Announcement

Collapse
No announcement yet.

FreeBSD Continues Push Toward Deprecating 32-bit Platforms

Collapse
X
 
  • Filter
  • Time
  • Show
Clear All
new posts

  • zamroni111
    replied
    Originally posted by varikonniemi View Post
    Every distro should make one last 32bit LTS release and then just drop it. In 6 years or so when it becomes EOL there is certainly no need to still use such processors in production. And hobbyist projects can then support them as long as the kernel supports it.
    the last 32-bit-only intel was netburst series which was end of sale in 2010.
    even if the hardware still alive, i dont think it was still used as daily primary computer by 2020 and moreover installed with latest ubuntu

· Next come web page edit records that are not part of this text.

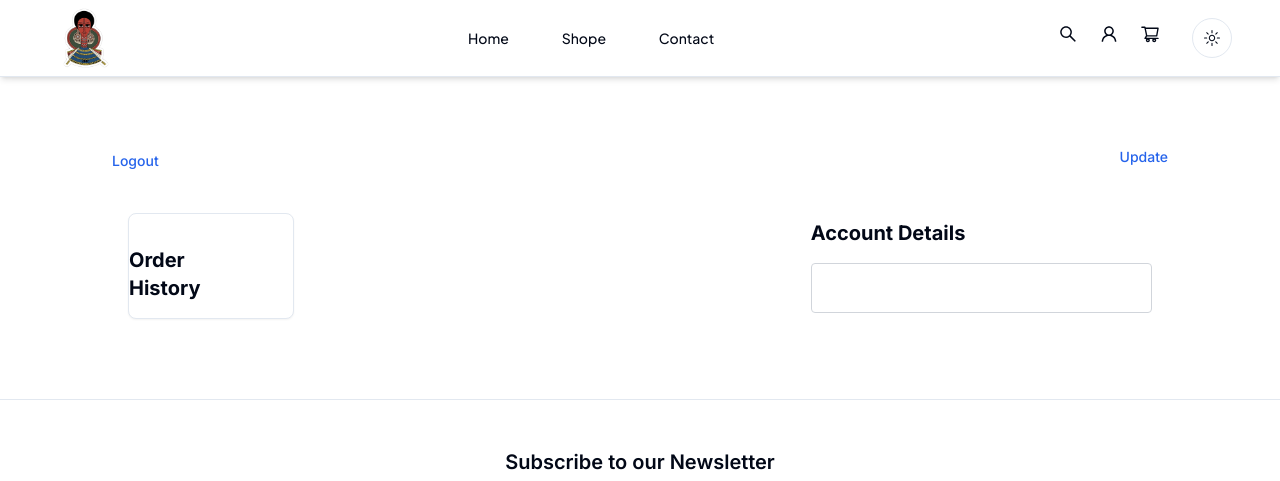
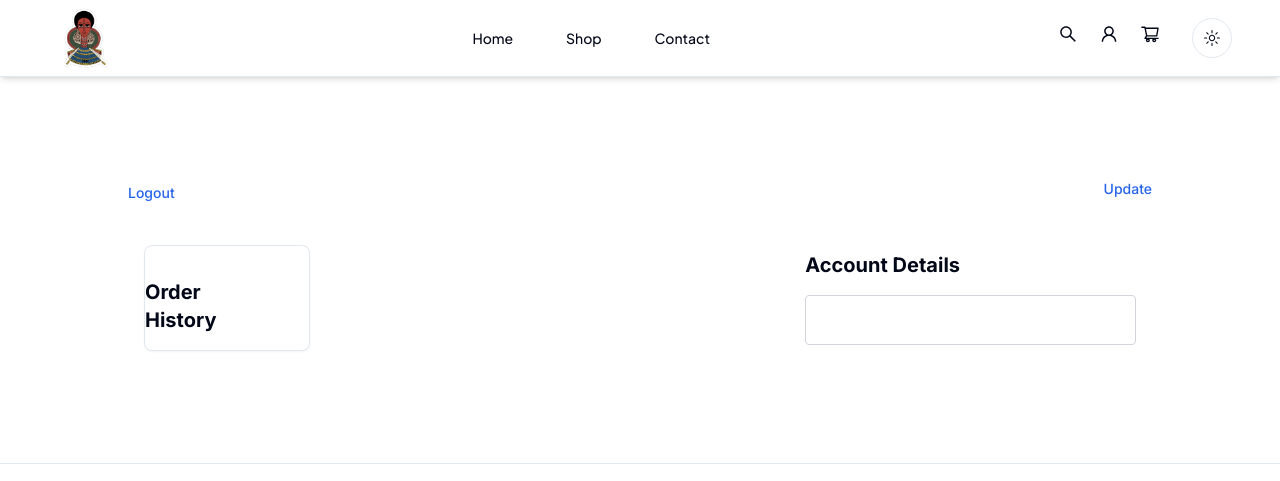
Before and after one commit to yaredow/konjo-habesha-fashion, a Next.js app: page /account/user-details in a window 1280 px wide. Shown: the top 481 px of the page. Built offline with nearby package versions, Linux system fonts and the light colour scheme; no server answers.

Commit message:
remove the session config

```diff
--- a/src/app/create-product/page.tsx
+++ b/src/app/create-product/page.tsx
@@ -7,7 +7,7 @@ import {
   FormItem,
   FormMessage,
 } from "@/components/ui/form";
-import { useForm, Controller } from "react-hook-form";
+import { useForm } from "react-hook-form";
 import { z } from "zod";
 import { zodResolver } from "@hookform/resolvers/zod";
 import { Input } from "@/components/ui/input";
--- a/src/app/layout.tsx
+++ b/src/app/layout.tsx
@@ -42,7 +42,7 @@ export default function RootLayout({
       lang="en"
       className={`${inter.variable} ${league_spartan.variable} ${plus_jakarta_sans.variable}`}
     >
-      <body>
+      <body className=" min-h-screen">
         <ThemeProvider
           attribute="class"
           defaultTheme="system"
@@ -51,9 +51,9 @@ export default function RootLayout({
         >
           <AuthProvider>
             <StoreProvider>
-              <div className=" flex min-h-screen flex-col">
+              <div className=" flex flex-col">
                 <Header />
-                <div className="mx-auto my-12 w-[90%] flex-grow">
+                <div className="flex items-center justify-center p-20">
                   {children}
                 </div>
                 <Footer />
--- a/src/components/account/RegistrationDialog.tsx
+++ b/src/components/account/RegistrationDialog.tsx
@@ -26,7 +26,7 @@ import { useEffect, useRef, useState } from "react";
 import { register } from "@/server/actions/account/register";
 import { useFormState, useFormStatus } from "react-dom";
 import SpinnerMini from "../ui/SpinnerMini";
-import { useRouter } from "next/navigation";
+import { redirect, useRouter } from "next/navigation";
 
 function RegistrationButton() {
   const { pending } = useFormStatus();
@@ -62,13 +62,13 @@ export function RegistrationDialog() {
   };
 
   useEffect(() => {
-    if (state?.message !== "" && state.message === "success") {
+    if (state?.message !== "" && state?.message === "success") {
       toast({
         description: "You have registered successfully",
       });
     }
     form.reset();
-    router.push("/account/user-details");
+    redirect("/account/user-details");
   }, [state?.message]);
 
   return (
--- a/src/lib/utils/constants.ts
+++ b/src/lib/utils/constants.ts
@@ -4,7 +4,7 @@ export const productCategories = ["trending", "featured", "new-arrival"];
 
 export const navLinks = [
   { path: "/", name: "Home" },
-  { path: "/shop", name: "Shope" },
+  { path: "/shop", name: "Shop" },
   { path: "/contact", name: "Contact" },
 ];
 
--- a/src/server/actions/account/register.ts
+++ b/src/server/actions/account/register.ts
@@ -43,3 +43,4 @@ export async function register(
     throw err;
   }
 }
+e;
```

    Leave a comment:


  • Estranged1906
    replied
    Not my problem, I'll just keep using my modern IA64 machine.

    Leave a comment:


  • rene
    replied
    Soon this T2 Linux will be the last to support 32-bit platforms, ... https://www.youtube.com/watch?v=MBlc8tNSGRk

    Leave a comment:


  • endrebjorsvik
    replied
    Originally posted by ayumu View Post
    Yup. And just recently they made a lot of our older (but still in use) hardware much less useful, by removing PCMCIA support.
    I completely agree with kernel maintainers that PCMCIA hardware is obsolete today. PCMCIA was succeeded by ExpressCard in 2003. Around that time we also saw a significant improvement in CPU efficiency. The horribly inefficient Pentium 4 was replaced by the vastly improved Pentium M/Dothan/Core/Yonah family of CPUs. Dothan was released in 2003 and Yonah in 2006. I consider anything prior to those CPU families completely obsolete. They are burning lots of power with very little performance. The Pentium M was not a huge commercial success, so there are mainly Core CPUs left from that era. Given that those were launched in 2006, I firmly believe that most of them shipped with ExpressCard instead of PCMCIA.

    There might be a few odd ones out there with Core and PCMCIA, but I do not believe that it is worth spending precious kernel development time on those. You still have the possibility of running older kernels on that hardware. Especially LTS stuff like RHEL 8, which is supported until 2029.

    Leave a comment:


  • caligula
    replied
    Originally posted by ayumu View Post

    Yup. And just recently they made a lot of our older (but still in use) hardware much less useful, by removing PCMCIA support.
    The hardware is now 15-35 years old. It will still take years before you start considering upgrading to distros that don't have any 32-bit support. It will still be possible to upgrade the userspace apps separately. The new kernels typically don't provide any new features for 15+ year old hardware.

    Leave a comment:


  • User29
    replied
    Originally posted by varikonniemi View Post
    Every distro should make one last 32bit LTS release
    Playing with other people's money and time.... Should could would....

    Leave a comment:


  • Setif
    replied
    Originally posted by varikonniemi View Post
    Every distro should make one last 32bit LTS release and then just drop it. In 6 years or so when it becomes EOL there is certainly no need to still use such processors in production.
    Will you pay them from your pocket?, Or Is it part of an agreement /contract we don't know about?
    No one could dictate on someone who's offering something for free when could he stop offering it.

    Leave a comment:


  • ayumu
    replied
    Originally posted by jaypatelani View Post

    Ironically Linux has been backbone to serve most corpos. RedHat to Google.
    Yup. And just recently they made a lot of our older (but still in use) hardware much less useful, by removing PCMCIA support.

    Leave a comment:


  • jaypatelani
    replied
    Originally posted by ayumu View Post
    Corporate priorities. For a while now, Freebsd only exists to serve corpos.
    Ironically Linux has been backbone to serve most corpos. RedHat to Google.

    Leave a comment:


  • ayumu
    replied
    Corporate priorities. For a while now, Freebsd only exists to serve corpos.

    Leave a comment:

Working...
X